With digital ad revenue harder to come by, a growing number of publishers are considering micropayments again, albeit from different angles.

In the past several months, a slew of micropayment-focused startups, including Scroll, Invisibly and the Brave browser have all been leading charm offensives on publishers, who have been mostly receptive.

Scroll, Tony Haile’s paid ad-blocking startup, has gotten subscription-focused news publishers like Gannett and The New York Times as well as digital natives including Slate and Fusion Media Group to commit to yearlong tests. Jim McKelvey’s startup, Invisibly, says 73 percent of the U.S. publishers tracked by comScore have verbally committed to testing their product when it launches in the fourth quarter of 2018.

Publishers are more than aware that micropayments haven’t worked in the past. But the problems this new crop of companies are vowing to solve – ad-blocking, lousy user experience, low revenue per user – are intractable. And the solutions, where the nitty gritty of micropayment are hidden from audience view, look novel enough to hold promise.

“We know there’s an appetite for our audience to not have ads,” said Ryan Brown, svp of business development for Fusion Media Group, which will be testing Scroll. “And there’s a substantial appetite among publishers to explore alternatives to pure-play advertising.”

The idea of funding digital content through micropayments has seduced many before. Steven Brill, the founder of The American Lawyer magazine and Court TV, took a swipe at it first in 2009, with Journalism Online. In 2012, Next Issue Media, a joint venture between Time Inc., Condé Nast, Hearst, News Corp and Meredith, launched the app that would eventually become Texture, which gives subscribers access to 160 magazines for a monthly subscription fee. Startup Blendle, a Dutch pay-per-article startup launched in 2014, gained popularity in the Netherlands before launching a U.S. beta in 2016.

Some of these ideas are still around — Blendle is still technically in beta in the U.S., and Texture, which said it had attracted “hundreds of thousands” of subscribers a few years ago, is still marketing itself — but they suffer from common flaws.

Building audience is the biggest challenge. Most of the older startups, including Blendle, Texture and Inkl, were apps, which are tough to build audiences for. “Being app-based, historically, limits the size of the audience,” said Kim Lau, vp and gm of The Atlantic’s digital operations.

Invisibly is positioning itself as an ad network, and Scroll relies on user cookies, so neither will have that problem.
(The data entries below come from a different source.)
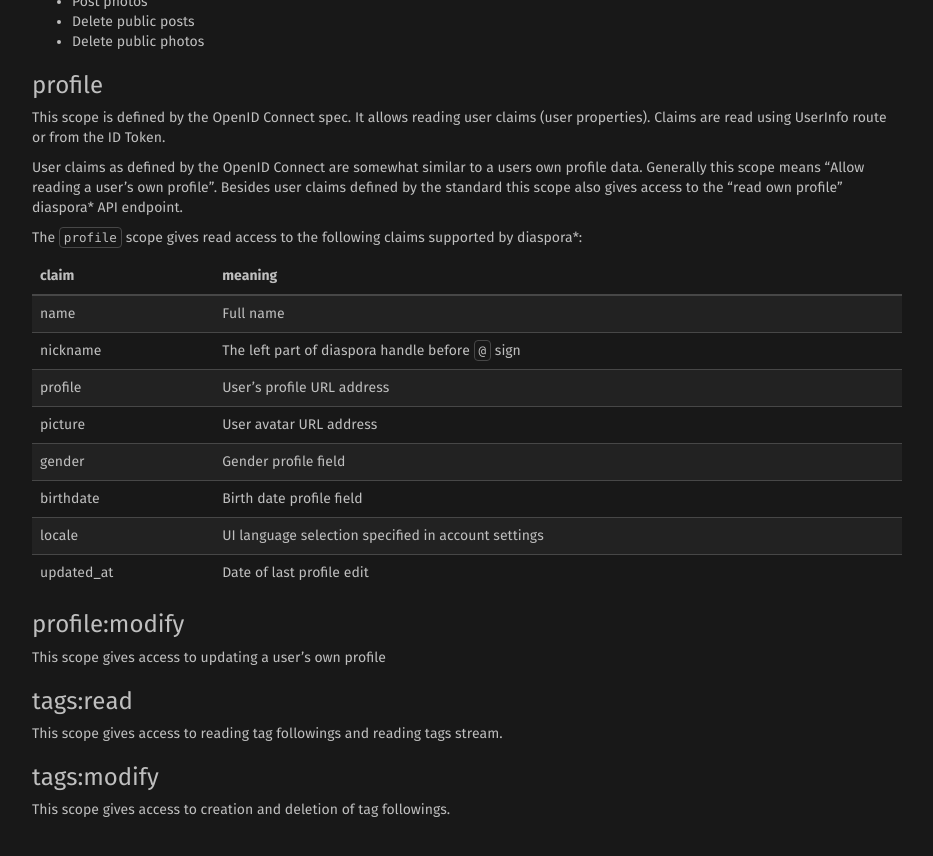
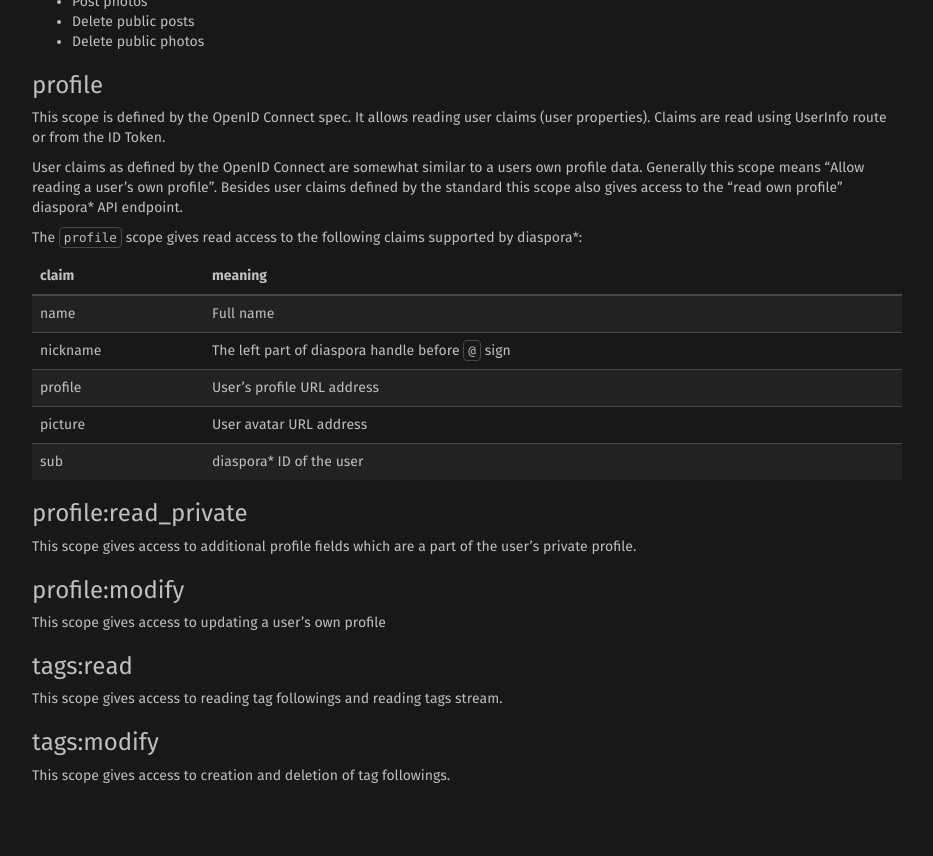
Before and after one commit to diaspora/api-documentation, a Jekyll site: the page built from scopes.md, in a window 1280 px wide and 900 px high, scrolled down 2389 px. Shown: the top 856 px of the window, without its empty margins (323-1256 px from the left). Built offline with Jekyll 4.4.1, drawn with Linux system fonts in a browser that asks for light colours.

Commit message:
Split profile and profile:read_private scopes

```diff
--- a/scopes.md
+++ b/scopes.md
@@ -123,10 +123,11 @@ The `profile` scope gives read access to the following claims supported by diasp
 | nickname   | The left part of diaspora handle before `@` sign    |
 | profile    | User's profile URL address                          |
 | picture    | User avatar URL address                             |
-| gender     | Gender profile field                                |
-| birthdate  | Birth date profile field                            |
-| locale     | UI language selection specified in account settings |
-| updated_at | Date of last profile edit                           |
+| sub        | diaspora* ID of the user                            |
+
+### profile:read_private
+
+This scope gives access to additional profile fields which are a part of the user's private profile.
 
 ### profile:modify
 
```
Also changed, not shown: _routes/users.md (+2 -0 lines), authentication.md (+2 -5 lines).
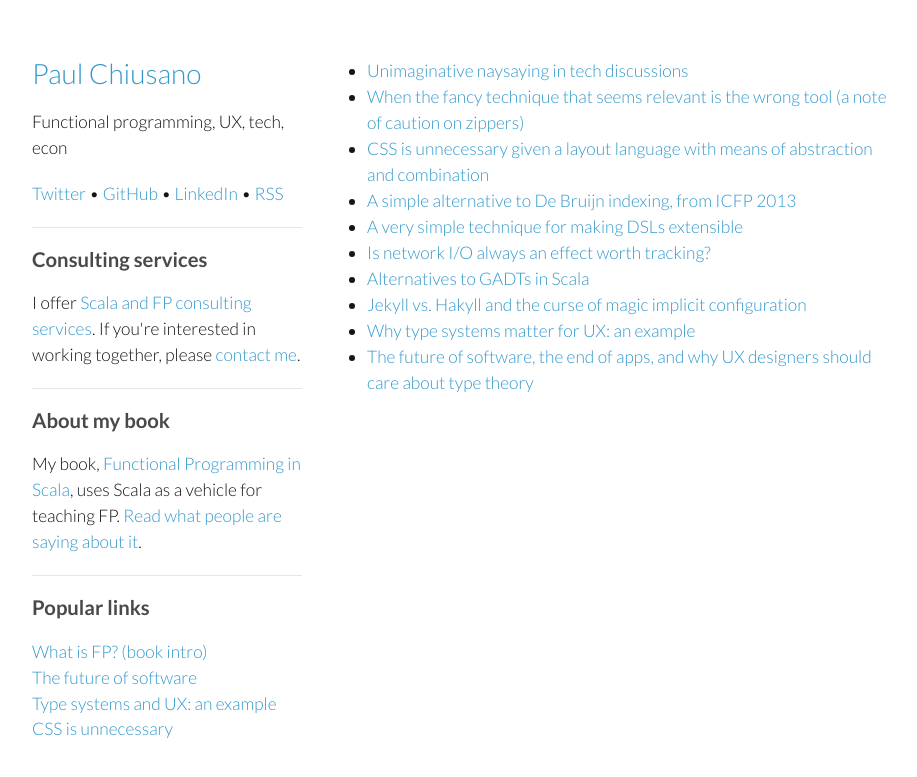
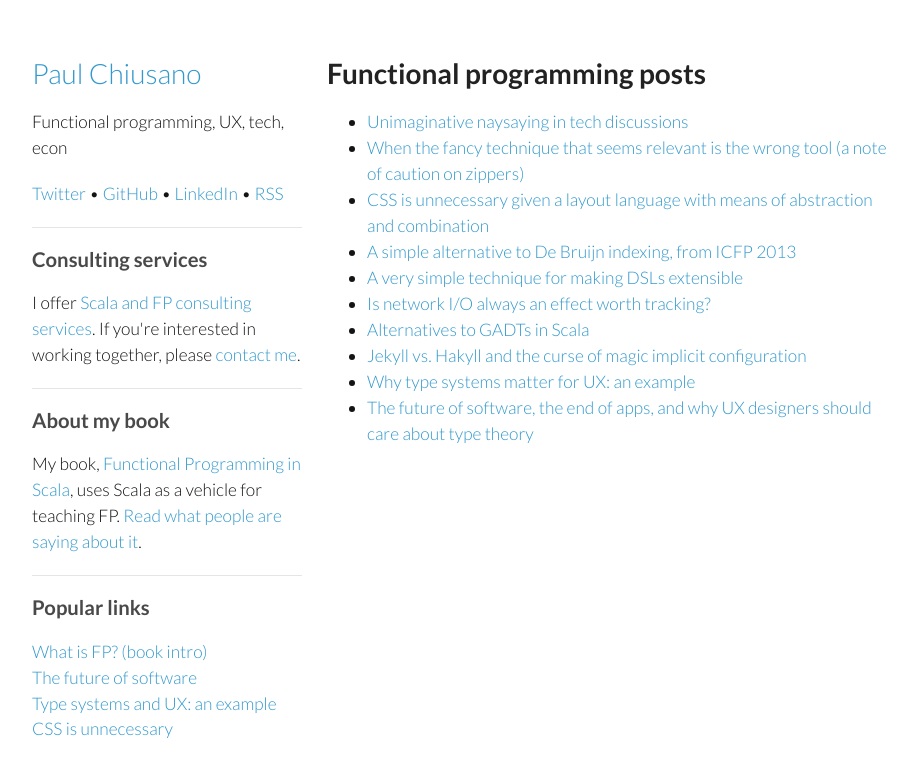
Before and after one commit to pchiusano/pchiusano.github.io, a Jekyll site: the page built from fp.html, in a window 1280 px wide. Shown: the top 777 px of the page, without its empty margins (178-1095 px from the left). Built offline with Jekyll 4.4.1, drawn with Linux system fonts in a browser that asks for light colours.

Commit message:
Update fp.html

```diff
--- a/fp.html
+++ b/fp.html
@@ -1,7 +1,8 @@
 ---
 layout: default
-title: Function programming posts
 ---
+
+<h1>Functional programming posts</h1>
 
 <ul>
 {% for post in site.categories.fp %}
```
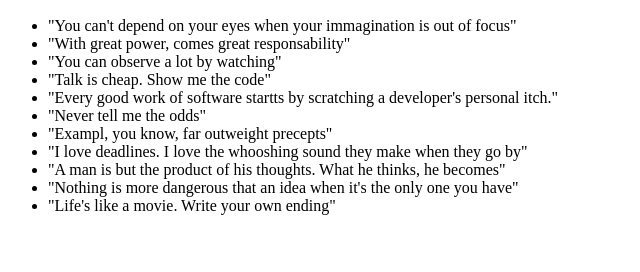
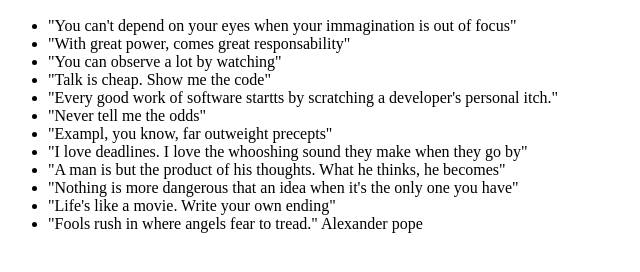
Before and after one commit to eugeniomauri/0main_openSAP_repo, a plain HTML site: page index.html in a window 1280 px wide. Shown: the part 110-382 px from the top of the page, without its empty margins (0-640 px from the left). Drawn offline with Linux system fonts and the light colour scheme.

Commit message:
added quote by Alexander Pope

```diff
--- a/index.html
+++ b/index.html
@@ -20,6 +20,7 @@
 			<li>"A man is but the product of his thoughts. What he thinks, he becomes"</li>
 			<li>"Nothing is more dangerous that an idea when it's the only one you have"</li>
 			<li>"Life's like a movie. Write your own ending"</li>
+			<li>"Fools rush in where angels fear to tread." Alexander pope</li>
 		</ul>
 	</body>
 </html>
```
But Scroll requires readers to get out their credit cards, which could interfere with publishers’ other goals of trying to forge direct connections and sell subscriptions and memberships of their own.

“They’re making it worth publishers’ while to do it,” Lau said. “But we have a bunch of other areas we’re trying to focus on.”

The other issue is that publishers have only so much time and human resources to experiment with. “The Invisibly model sounded good, and it may work,” said David Stern, Slate’s vp of product and business development, “but we have a finite amount of dev time and legal time, so we prioritized Scroll.”

Yet faced with declining revenues, many publishers have looked at these things because they need to find something else. “We’re all struggling with the ad model,” said Kai Hsing, svp of marketing and operations at Bustle Digital Group, which has signed a letter of intent to participate in a beta program with Invisibly. “They said, ‘Join us on this leap of faith,’ and I thought, ‘Let’s see what they come up with.'”

  • LinkedIn Icon